WebElement is a Selenium object representing an HTML element.
There are many actions that you can perform on those HTML elements, here are the most useful:
There are some other interesting methods like
is_displayed(). This returns True if an element is visible to the user.
It can be interesting to avoid honeypots (like filling hidden inputs).
Honeypots are mechanisms used by website owners to detect bots. For example, if an HTML input has the attribute
type=hidden like this:
<input type="hidden" id="custId" name="custId" value="">
This input value is supposed to be blank. If a bot is visiting a page and fills all of the inputs on a form with random value, it will also fill the hidden input. A legitimate user would never fill the hidden input value, because it is not rendered by the browser.
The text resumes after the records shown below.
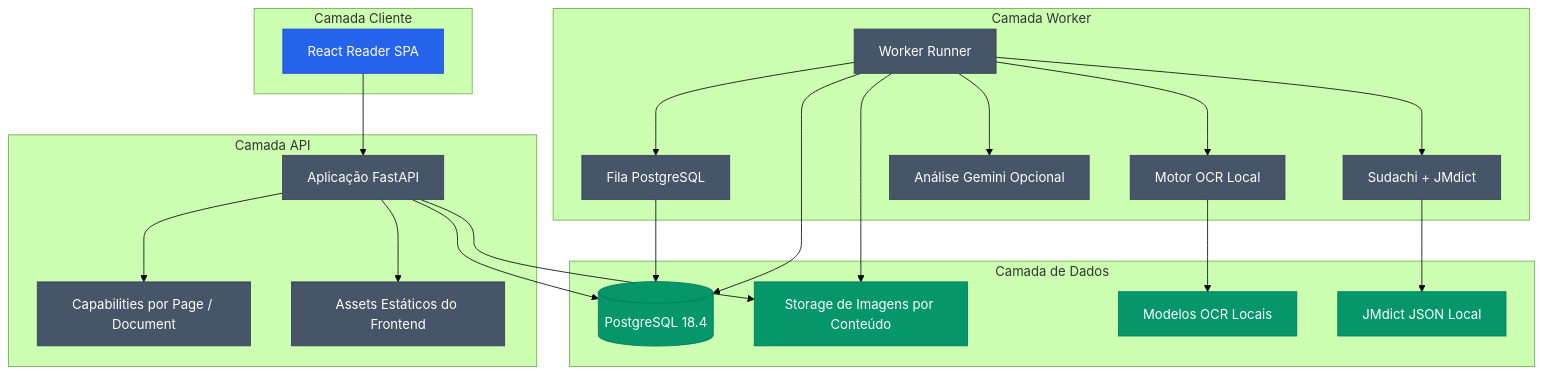
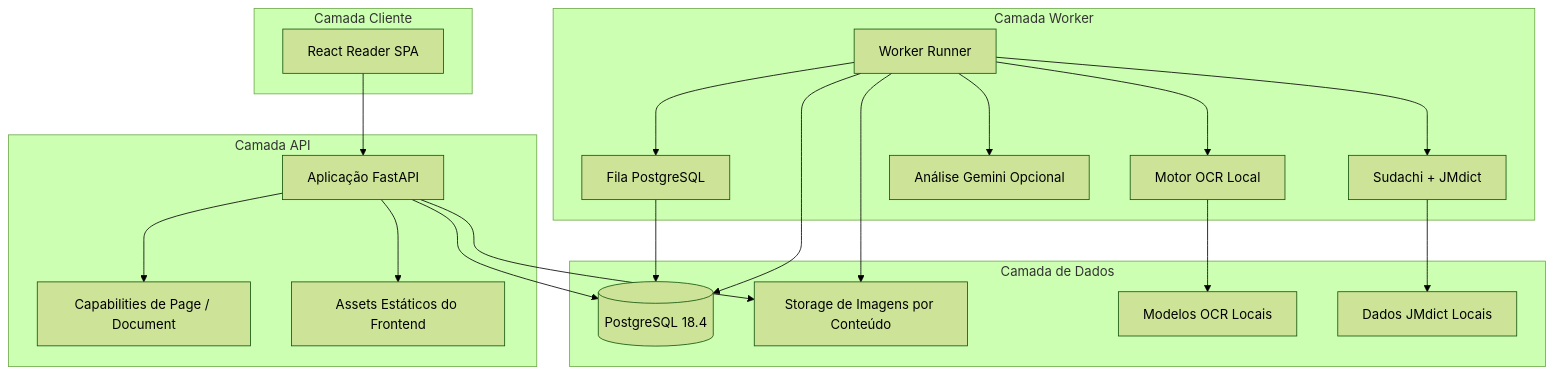
One commit to Gyliardson/mangasensei changed the diagram in README.pt-BR.md. Above: the diagram before and after it, drawn with Mermaid (forest theme). The commit also changed other lines of this file, not shown here.

````diff
--- a/README.pt-BR.md
+++ b/README.pt-BR.md
@@ -56,44 +233,38 @@
 ```mermaid
 flowchart TD
     subgraph Cliente["Camada Cliente"]
         Browser["React Reader SPA"]
     end
     subgraph API["Camada API"]
         FastAPI["Aplicação FastAPI"]
-        Capabilities["Capabilities por Page / Document"]
+        Capabilities["Capabilities de Page / Document"]
         Static["Assets Estáticos do Frontend"]
     end
     subgraph Worker["Camada Worker"]
         Runner["Worker Runner"]
         Queue["Fila PostgreSQL"]
         OCR["Motor OCR Local"]
         Linguistics["Sudachi + JMdict"]
         Gemini["Análise Gemini Opcional"]
     end
     subgraph Storage["Camada de Dados"]
         DB[("PostgreSQL 18.4")]
         Files["Storage de Imagens por Conteúdo"]
         Models["Modelos OCR Locais"]
-        Dictionary["JMdict JSON Local"]
+        Dictionary["Dados JMdict Locais"]
     end
     Browser --> FastAPI
     FastAPI --> Capabilities
     FastAPI --> Static
     FastAPI --> DB
     FastAPI --> Files
+    Runner --> Queue
     Queue --> DB
-    Runner --> Queue
     Runner --> OCR
     Runner --> Linguistics
     Runner --> Gemini
     OCR --> Models
     Linguistics --> Dictionary
     Runner --> DB
     Runner --> Files
-    classDef client fill:#2563eb,stroke:#1d4ed8,color:#ffffff;
-    classDef service fill:#475569,stroke:#334155,color:#ffffff;
-    classDef data fill:#059669,stroke:#047857,color:#ffffff;
-    class Browser client;
-    class FastAPI,Capabilities,Static,Runner,Queue,OCR,Linguistics,Gemini service;
-    class DB,Files,Models,Dictionary data;
 ```
````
That's a classic honeypot.
Here is a full example using Selenium API methods we just covered.
We are going to log into Hacker News:
In our example, authenticating to Hacker News is not really useful on its own. However, you could imagine creating a bot to automatically post a link to your latest blog post.
In order to authenticate we need to:
element.send_keys()to send text to the input
Should be easy right? Let's see the code:
driver.get("https://news.ycombinator.com/login") login = driver.find_element_by_xpath("//input").send_keys(USERNAME) password = driver.find_element_by_xpath("//input[@type='password']").send_keys(PASSWORD) submit = driver.find_element_by_xpath("//input[@value='login']").click()
Easy, right? Now there is one important thing that is missing here. How do we know if we are logged in?
We could try a couple of things:
So, we're going to check for the logout button. The logout button has the ID “logout” (easy)!
We can't just check if the element is
None because all of the
find_element_by_* raise an exception if the element is not found in the DOM.
So we have to use a try/except block and catch the
# dont forget from selenium.common.exceptions import NoSuchElementException try: logout_button = driver.find_element_by_id("logout") print('Successfully logged in') except NoSuchElementException: print('Incorrect login/password')
We could easily take a screenshot using:
In our Hacker News case it's simple and we don't have to worry about these issues.
If we had to worry about an asynchronous HTTP call (or many) to an API, there are two ways to solve this:
time.sleep(ARBITRARY_TIME)before taking the screenshot.
If you use a
time.sleep() you will probably use an arbitrary value. The problem is, you're either waiting for too long or not enough.
Also the website can load slowly on your local wifi internet connection, but will be 10 times faster on your cloud server.
WebDriverWait method you will wait the exact amount of time necessary for your element/data to be loaded.
try: element = WebDriverWait(driver, 5).until( EC.presence_of_element_located((By.ID, "mySuperId")) ) finally: driver.quit()
This will wait five seconds for an element located by the ID “mySuperId” to be loaded. There are many other interesting expected conditions like:
You can find more information about this in the Selenium documentation
I hope you enjoyed this blog post! You should now have a good understanding of how the Selenium API works in Python. If you want to know more about how to scrape the web with Python don't hesitate to take a look at our general Python web scraping guide.
Selenium is also an excellent tool to automate almost anything on the web.
If you perform repetitive tasks like filling forms or checking information behind a login form where the website doesn't have an API, it's maybe* a good idea to automate it with Selenium,just don't forget this xkcd: